| WORK ORDER |
Only certain lines below are wanted: those starting at the line containing "Before and after one commit to XinDuKW/No-More-Tomorrow-DDL-, a" and ending at the line containing "Also changed, not shown: other parts of README.md (+0", both included, each retyped exactly.

| EXERCISE INPUTS |
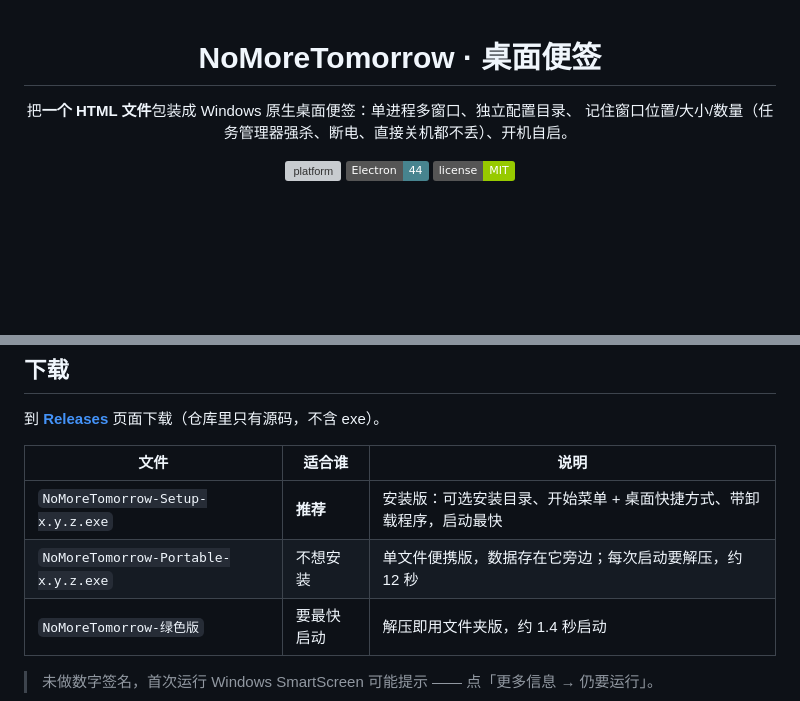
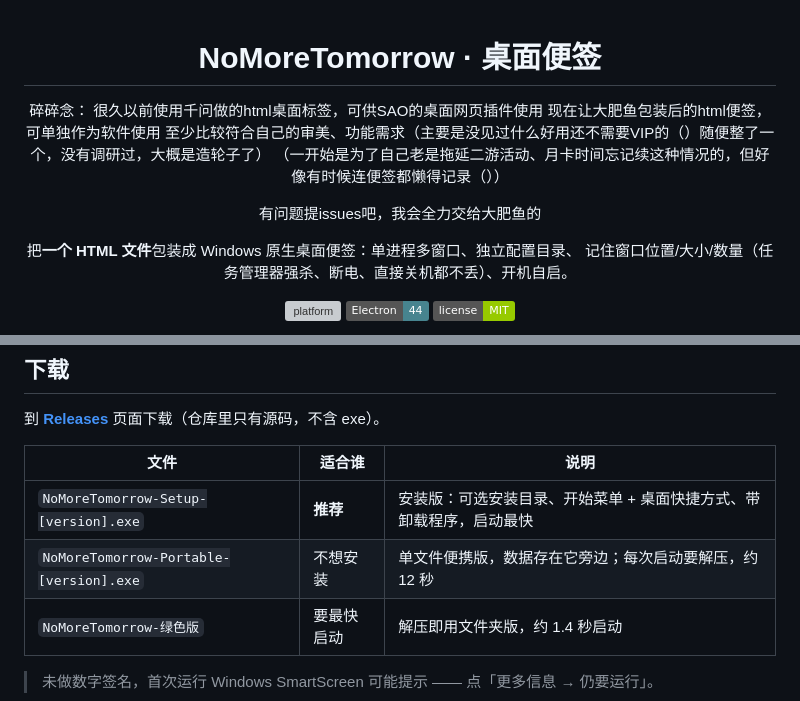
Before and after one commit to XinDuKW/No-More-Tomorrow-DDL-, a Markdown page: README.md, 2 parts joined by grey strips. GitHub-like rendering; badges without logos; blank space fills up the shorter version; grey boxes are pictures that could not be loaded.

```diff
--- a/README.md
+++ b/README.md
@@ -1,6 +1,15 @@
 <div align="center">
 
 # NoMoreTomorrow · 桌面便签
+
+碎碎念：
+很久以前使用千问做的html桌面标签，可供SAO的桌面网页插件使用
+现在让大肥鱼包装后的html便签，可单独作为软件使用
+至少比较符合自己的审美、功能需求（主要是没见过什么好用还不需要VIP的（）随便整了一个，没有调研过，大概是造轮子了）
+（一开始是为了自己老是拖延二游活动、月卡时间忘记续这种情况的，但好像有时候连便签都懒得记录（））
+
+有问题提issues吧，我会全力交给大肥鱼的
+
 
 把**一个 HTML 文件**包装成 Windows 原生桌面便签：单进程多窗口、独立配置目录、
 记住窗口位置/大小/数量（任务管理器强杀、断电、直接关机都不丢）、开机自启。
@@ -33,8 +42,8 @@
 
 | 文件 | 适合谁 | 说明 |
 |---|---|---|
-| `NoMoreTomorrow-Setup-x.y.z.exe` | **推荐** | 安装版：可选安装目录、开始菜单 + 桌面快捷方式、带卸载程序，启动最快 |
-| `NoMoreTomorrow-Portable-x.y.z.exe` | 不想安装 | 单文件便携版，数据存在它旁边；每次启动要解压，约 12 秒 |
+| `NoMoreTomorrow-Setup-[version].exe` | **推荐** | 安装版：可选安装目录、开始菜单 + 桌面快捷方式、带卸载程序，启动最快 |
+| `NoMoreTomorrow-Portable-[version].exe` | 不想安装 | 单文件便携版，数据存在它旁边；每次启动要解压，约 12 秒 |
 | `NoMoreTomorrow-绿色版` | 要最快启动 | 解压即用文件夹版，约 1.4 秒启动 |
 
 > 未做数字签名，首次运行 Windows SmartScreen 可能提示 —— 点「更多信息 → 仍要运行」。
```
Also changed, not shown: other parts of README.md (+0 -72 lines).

...

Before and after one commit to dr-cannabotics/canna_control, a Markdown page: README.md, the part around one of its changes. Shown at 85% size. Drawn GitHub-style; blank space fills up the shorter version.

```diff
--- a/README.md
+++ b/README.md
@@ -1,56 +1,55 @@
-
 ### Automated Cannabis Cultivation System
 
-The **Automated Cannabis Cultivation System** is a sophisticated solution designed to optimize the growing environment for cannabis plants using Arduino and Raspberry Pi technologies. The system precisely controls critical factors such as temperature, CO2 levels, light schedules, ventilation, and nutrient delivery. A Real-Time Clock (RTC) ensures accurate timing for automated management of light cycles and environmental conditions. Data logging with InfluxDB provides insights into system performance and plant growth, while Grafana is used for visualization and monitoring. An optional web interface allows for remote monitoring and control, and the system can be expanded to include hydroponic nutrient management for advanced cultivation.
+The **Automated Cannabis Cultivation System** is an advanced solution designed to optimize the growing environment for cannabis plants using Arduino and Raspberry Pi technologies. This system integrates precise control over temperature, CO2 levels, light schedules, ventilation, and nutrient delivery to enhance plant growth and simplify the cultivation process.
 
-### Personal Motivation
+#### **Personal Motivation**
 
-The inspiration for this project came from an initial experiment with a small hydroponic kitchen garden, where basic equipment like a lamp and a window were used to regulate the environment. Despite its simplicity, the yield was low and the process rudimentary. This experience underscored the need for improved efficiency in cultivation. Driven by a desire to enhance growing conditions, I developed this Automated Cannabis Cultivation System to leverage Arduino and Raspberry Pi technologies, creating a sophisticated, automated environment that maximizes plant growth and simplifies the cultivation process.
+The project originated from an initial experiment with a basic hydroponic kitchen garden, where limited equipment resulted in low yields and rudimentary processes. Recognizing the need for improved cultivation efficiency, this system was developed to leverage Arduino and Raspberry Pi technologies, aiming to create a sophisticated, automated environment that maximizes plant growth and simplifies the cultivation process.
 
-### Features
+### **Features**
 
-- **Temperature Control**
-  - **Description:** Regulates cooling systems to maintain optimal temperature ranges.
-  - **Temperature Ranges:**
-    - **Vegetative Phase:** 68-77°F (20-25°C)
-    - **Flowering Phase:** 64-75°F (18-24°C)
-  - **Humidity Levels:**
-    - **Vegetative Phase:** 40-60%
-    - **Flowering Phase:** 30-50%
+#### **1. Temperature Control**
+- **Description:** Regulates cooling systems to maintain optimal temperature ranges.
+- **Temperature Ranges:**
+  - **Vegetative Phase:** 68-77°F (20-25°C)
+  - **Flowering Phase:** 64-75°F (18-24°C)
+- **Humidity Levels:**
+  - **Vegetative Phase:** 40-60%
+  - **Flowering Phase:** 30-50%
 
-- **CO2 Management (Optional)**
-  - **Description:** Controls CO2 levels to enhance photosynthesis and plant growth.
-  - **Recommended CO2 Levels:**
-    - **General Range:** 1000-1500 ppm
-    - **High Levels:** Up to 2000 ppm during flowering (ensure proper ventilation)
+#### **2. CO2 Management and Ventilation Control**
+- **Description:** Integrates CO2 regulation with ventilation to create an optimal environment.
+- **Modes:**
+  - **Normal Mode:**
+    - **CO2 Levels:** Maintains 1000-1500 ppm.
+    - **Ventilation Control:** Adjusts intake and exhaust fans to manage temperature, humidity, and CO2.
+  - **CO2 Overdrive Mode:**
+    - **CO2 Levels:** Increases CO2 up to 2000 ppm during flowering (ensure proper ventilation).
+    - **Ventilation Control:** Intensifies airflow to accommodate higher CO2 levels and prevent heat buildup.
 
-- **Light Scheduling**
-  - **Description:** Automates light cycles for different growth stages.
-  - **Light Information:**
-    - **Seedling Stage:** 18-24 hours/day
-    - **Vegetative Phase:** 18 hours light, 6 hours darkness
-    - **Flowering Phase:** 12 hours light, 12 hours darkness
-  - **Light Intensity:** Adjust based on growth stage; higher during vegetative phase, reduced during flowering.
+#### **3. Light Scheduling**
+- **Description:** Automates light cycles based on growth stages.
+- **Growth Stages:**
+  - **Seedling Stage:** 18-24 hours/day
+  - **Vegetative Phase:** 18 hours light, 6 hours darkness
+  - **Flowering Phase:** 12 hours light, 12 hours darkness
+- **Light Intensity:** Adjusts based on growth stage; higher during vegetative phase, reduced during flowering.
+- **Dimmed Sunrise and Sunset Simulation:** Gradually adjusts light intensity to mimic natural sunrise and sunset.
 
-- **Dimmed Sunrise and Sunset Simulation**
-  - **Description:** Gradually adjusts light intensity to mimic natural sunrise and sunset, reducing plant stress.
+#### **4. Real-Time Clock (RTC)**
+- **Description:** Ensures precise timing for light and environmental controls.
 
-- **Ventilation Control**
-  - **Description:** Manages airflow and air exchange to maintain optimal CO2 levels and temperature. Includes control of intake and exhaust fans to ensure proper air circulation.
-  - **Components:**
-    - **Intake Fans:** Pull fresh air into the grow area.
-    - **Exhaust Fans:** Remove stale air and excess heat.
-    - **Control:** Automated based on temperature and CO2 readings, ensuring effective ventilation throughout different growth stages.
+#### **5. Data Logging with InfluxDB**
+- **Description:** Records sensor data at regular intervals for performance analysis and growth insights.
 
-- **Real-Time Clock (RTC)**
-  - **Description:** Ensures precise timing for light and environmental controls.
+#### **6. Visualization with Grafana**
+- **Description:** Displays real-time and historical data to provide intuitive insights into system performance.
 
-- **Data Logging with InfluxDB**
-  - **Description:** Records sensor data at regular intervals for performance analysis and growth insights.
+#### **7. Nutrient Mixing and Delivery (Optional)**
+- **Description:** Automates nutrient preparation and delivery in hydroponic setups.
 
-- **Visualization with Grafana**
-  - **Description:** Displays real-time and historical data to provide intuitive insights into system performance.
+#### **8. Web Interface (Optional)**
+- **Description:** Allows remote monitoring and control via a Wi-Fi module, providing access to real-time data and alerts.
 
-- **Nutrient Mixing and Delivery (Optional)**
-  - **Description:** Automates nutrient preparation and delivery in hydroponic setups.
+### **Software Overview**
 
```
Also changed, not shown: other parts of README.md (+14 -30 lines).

| COMPLETED TASK |
Before and after one commit to XinDuKW/No-More-Tomorrow-DDL-, a Markdown page: README.md, 2 parts joined by grey strips. GitHub-like rendering; badges without logos; blank space fills up the shorter version; grey boxes are pictures that could not be loaded.

```diff
--- a/README.md
+++ b/README.md
@@ -1,6 +1,15 @@
 <div align="center">
 
 # NoMoreTomorrow · 桌面便签
+
+碎碎念：
+很久以前使用千问做的html桌面标签，可供SAO的桌面网页插件使用
+现在让大肥鱼包装后的html便签，可单独作为软件使用
+至少比较符合自己的审美、功能需求（主要是没见过什么好用还不需要VIP的（）随便整了一个，没有调研过，大概是造轮子了）
+（一开始是为了自己老是拖延二游活动、月卡时间忘记续这种情况的，但好像有时候连便签都懒得记录（））
+
+有问题提issues吧，我会全力交给大肥鱼的
+
 
 把**一个 HTML 文件**包装成 Windows 原生桌面便签：单进程多窗口、独立配置目录、
 记住窗口位置/大小/数量（任务管理器强杀、断电、直接关机都不丢）、开机自启。
@@ -33,8 +42,8 @@
 
 | 文件 | 适合谁 | 说明 |
 |---|---|---|
-| `NoMoreTomorrow-Setup-x.y.z.exe` | **推荐** | 安装版：可选安装目录、开始菜单 + 桌面快捷方式、带卸载程序，启动最快 |
-| `NoMoreTomorrow-Portable-x.y.z.exe` | 不想安装 | 单文件便携版，数据存在它旁边；每次启动要解压，约 12 秒 |
+| `NoMoreTomorrow-Setup-[version].exe` | **推荐** | 安装版：可选安装目录、开始菜单 + 桌面快捷方式、带卸载程序，启动最快 |
+| `NoMoreTomorrow-Portable-[version].exe` | 不想安装 | 单文件便携版，数据存在它旁边；每次启动要解压，约 12 秒 |
 | `NoMoreTomorrow-绿色版` | 要最快启动 | 解压即用文件夹版，约 1.4 秒启动 |
 
 > 未做数字签名，首次运行 Windows SmartScreen 可能提示 —— 点「更多信息 → 仍要运行」。
```
Also changed, not shown: other parts of README.md (+0 -72 lines).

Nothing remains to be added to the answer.